▶ TASK ITEM:
Below are the records; copy each line in which "logo" can be found.

▶ SOURCE DATA:

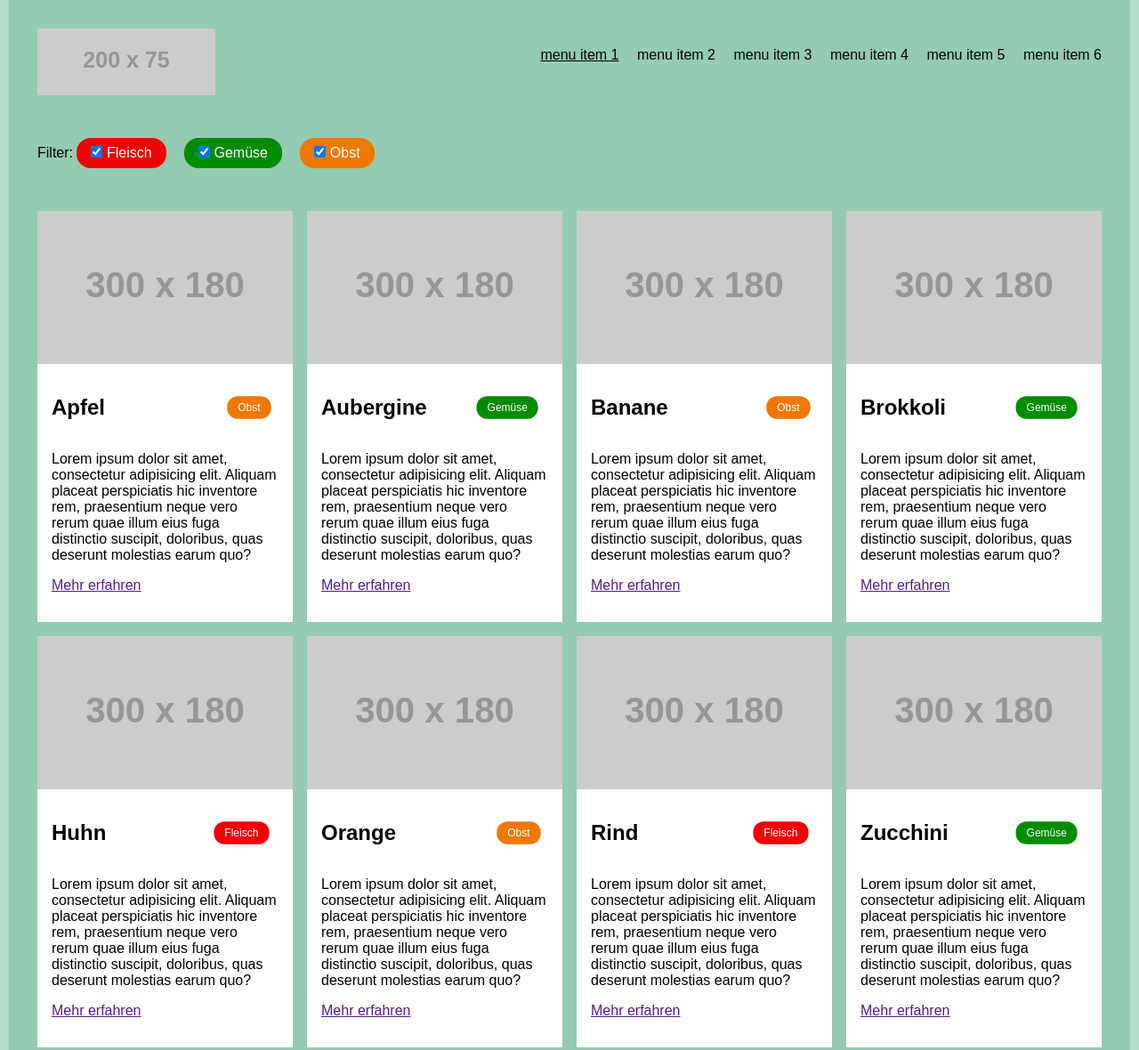
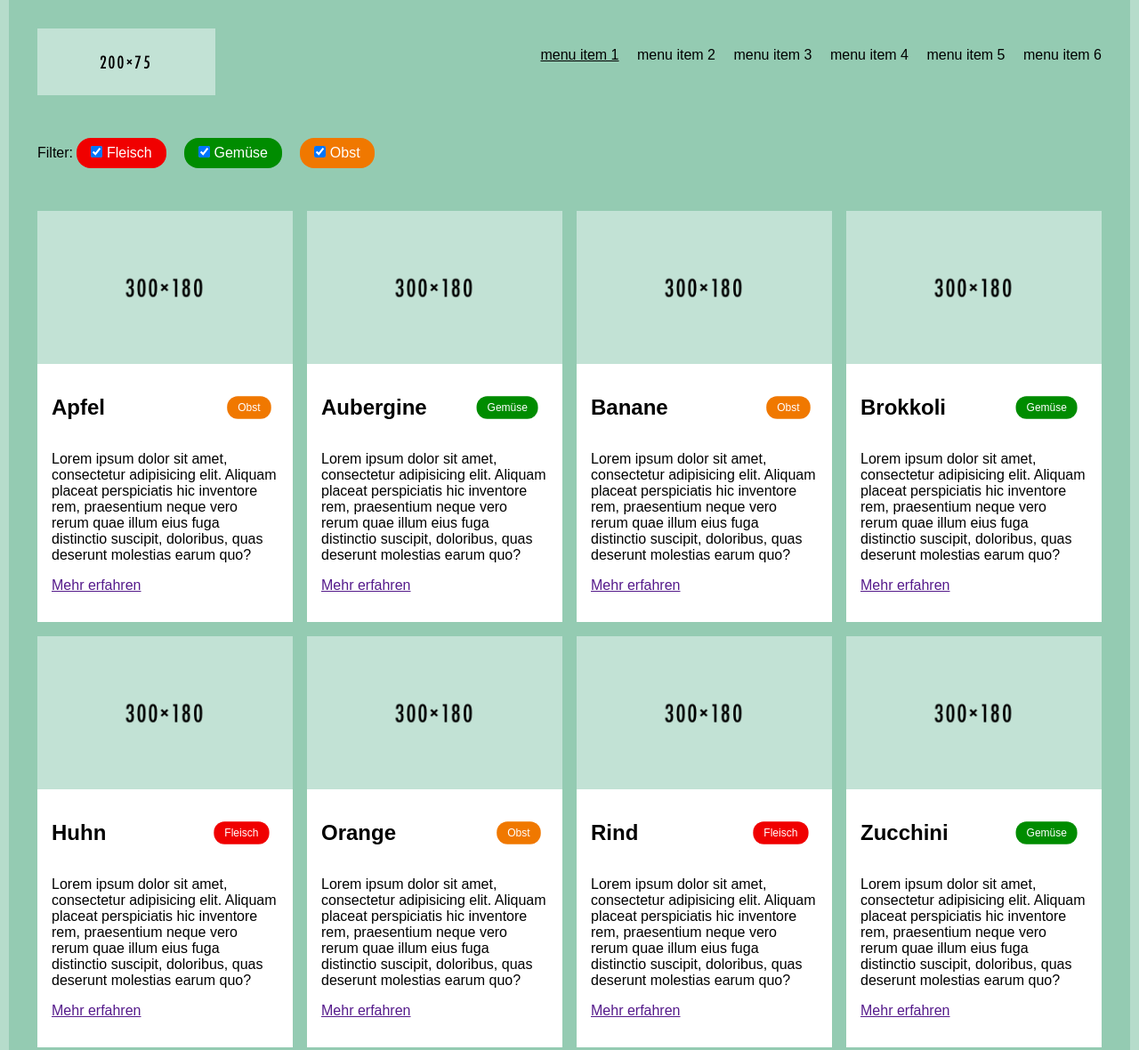
Before and after one commit to jpkempf/product-card-filters, a plain HTML site: page index.html in a window 1280 px wide. Shown: the top 1180 px of the page at 89% size. Drawn offline with Linux system fonts and the light colour scheme; placeholder pictures from the web are drawn by us.

Commit message:
saved images locally

```diff
--- a/index.html
+++ b/index.html
@@ -11,7 +11,7 @@
 <div class="wrapper">
     <header class="masthead">
         <div class="logo">
-            <img src="http://placehold.it/200x75/b6dccb/000000" alt="" />
+            <img src="logo.png" alt="" />
         </div>
         <nav class="main-nav">
             <ul>
@@ -55,7 +55,7 @@
         <div class="product-cards">
             <div class="media" data-product-category="fruit">
                 <div class="media__image">
-                    <img src="http://placehold.it/300x180/b6dccb/000000" alt="" />
+                    <img src="product-image.png" alt="" />
                 </div>
                 <div class="media__body">
                     <header class="media__body__head">
@@ -76,7 +76,7 @@
             </div>
             <div class="media" data-product-category="vegetables">
                 <div class="media__image">
-                    <img src="http://placehold.it/300x180/b6dccb/000000" alt="" />
+                    <img src="product-image.png" alt="" />
                 </div>
                 <div class="media__body">
                     <header class="media__body__head">
@@ -97,7 +97,7 @@
             </div>
             <div class="media" data-product-category="fruit">
                 <div class="media__image">
-                    <img src="http://placehold.it/300x180/b6dccb/000000" alt="" />
+                    <img src="product-image.png" alt="" />
                 </div>
                 <div class="media__body">
                     <header class="media__body__head">
@@ -118,7 +118,7 @@
             </div>
             <div class="media" data-product-category="vegetables">
                 <div class="media__image">
-                    <img src="http://placehold.it/300x180/b6dccb/000000" alt="" />
+                    <img src="product-image.png" alt="" />
                 </div>
                 <div class="media__body">
                     <header class="media__body__head">
@@ -139,7 +139,7 @@
             </div>
             <div class="media" data-product-category="meat">
                 <div class="media__image">
-                    <img src="http://placehold.it/300x180/b6dccb/000000" alt="" />
+                    <img src="product-image.png" alt="" />
                 </div>
                 <div class="media__body">
                     <header class="media__body__head">
@@ -160,7 +160,7 @@
             </div>
             <div class="media" data-product-category="fruit">
                 <div class="media__image">
-                    <img src="http://placehold.it/300x180/b6dccb/000000" alt="" />
+                    <img src="product-image.png" alt="" />
                 </div>
                 <div class="media__body">
                     <header class="media__body__head">
@@ -181,7 +181,7 @@
             </div>
             <div class="media" data-product-category="meat">
                 <div class="media__image">
-                    <img src="http://placehold.it/300x180/b6dccb/000000" alt="" />
+                    <img src="product-image.png" alt="" />
                 </div>
                 <div class="media__body">
                     <header class="media__body__head">
@@ -202,7 +202,7 @@
             </div>
             <div class="media" data-product-category="vegetables">
                 <div class="media__image">
-                    <img src="http://placehold.it/300x180/b6dccb/000000" alt="" />
+                    <img src="product-image.png" alt="" />
                 </div>
                 <div class="media__body">
                     <header class="media__body__head">
```
Also changed, not shown: logo.png (added), product-image.png (added).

▶ EXERCISE ANSWER:
         <div class="logo">
+            <img src="logo.png" alt="" />
Also changed, not shown: logo.png (added), product-image.png (added).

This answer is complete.